*** Raw data

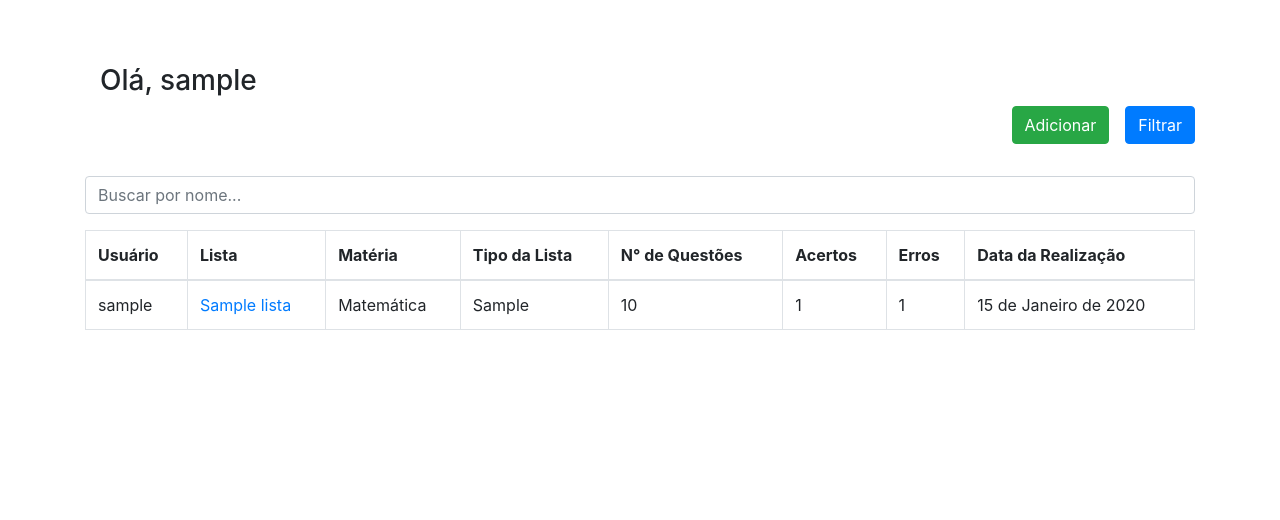
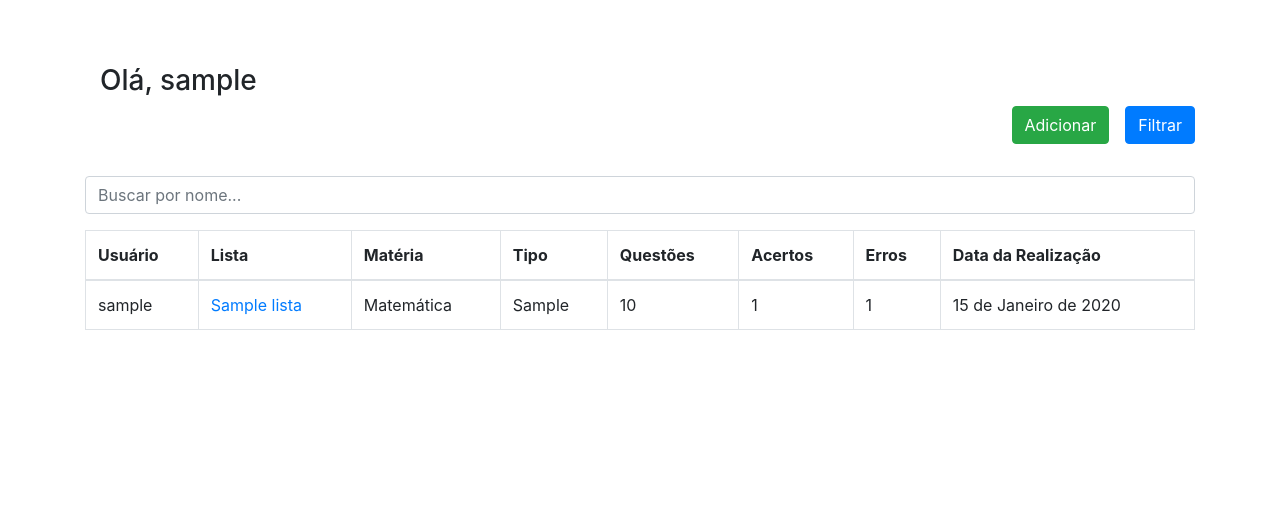
Before and after one commit to VictorGM01/controle_de_questoes, a Django app: page /users/dashboard/ in a window 1280 px wide. Shown: the part 56-576 px from the top of the page. Run offline with Django 4.2, Linux system fonts and the light colour scheme; a user stored in the database is signed in; tables that the repository leaves empty hold one stand-in row (values such as "Sample post").

Commit message:
Personaliza página de dashboard

```diff
--- a/templates/usuarios/dashboard.html
+++ b/templates/usuarios/dashboard.html
@@ -64,8 +64,8 @@
                 {% endif %}
                 <th>Lista</th>
                 <th>Matéria</th>
-                <th>Tipo da Lista</th>
-                <th>N° de Questões</th>
+                <th>Tipo</th>
+                <th>Questões</th>
                 <th>Acertos</th>
                 <th>Erros</th>
                 <th>Data da Realização</th>
@@ -78,13 +78,13 @@
                     <td>{{ lista.usuario }}</td>
                     {% else %}
                     {% endif %}
-                    <td><a href="{% url 'detalhes-listas' lista.id%}">{{ lista.nome_da_lista }}</a></td>
-                    <td>{{ lista.materia }}</td>
-                    <td>{{ lista.tipo }}</td>
-                    <td>{{ lista.quantidade_questoes }}</td>
-                    <td>{{ lista.acertos }}</td>
-                    <td>{{ lista.erros }}</td>
-                    <td>{{ lista.data_realizacao }}</td>
+                    <td style='vertical-align:middle'><a href="{% url 'detalhes-listas' lista.id%}">{{ lista.nome_da_lista }}</a></td>
+                    <td style='vertical-align:middle'>{{ lista.materia }}</td>
+                    <td style='vertical-align:middle'>{{ lista.tipo }}</td>
+                    <td style='vertical-align:middle'>{{ lista.quantidade_questoes }}</td>
+                    <td style='vertical-align:middle'>{{ lista.acertos }}</td>
+                    <td style='vertical-align:middle'>{{ lista.erros }}</td>
+                    <td style='vertical-align:middle'>{{ lista.data_realizacao }}</td>
                 </tr>
             {% endfor %}
         </tbody>
```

******

• _Task objective_
Your answer should hold every line of the entries that contains the string "listas".

• _Result of the exercise_
-                    <td><a href="{% url 'detalhes-listas' lista.id%}">{{ lista.nome_da_lista }}</a></td>
+                    <td style='vertical-align:middle'><a href="{% url 'detalhes-listas' lista.id%}">{{ lista.nome_da_lista }}</a></td>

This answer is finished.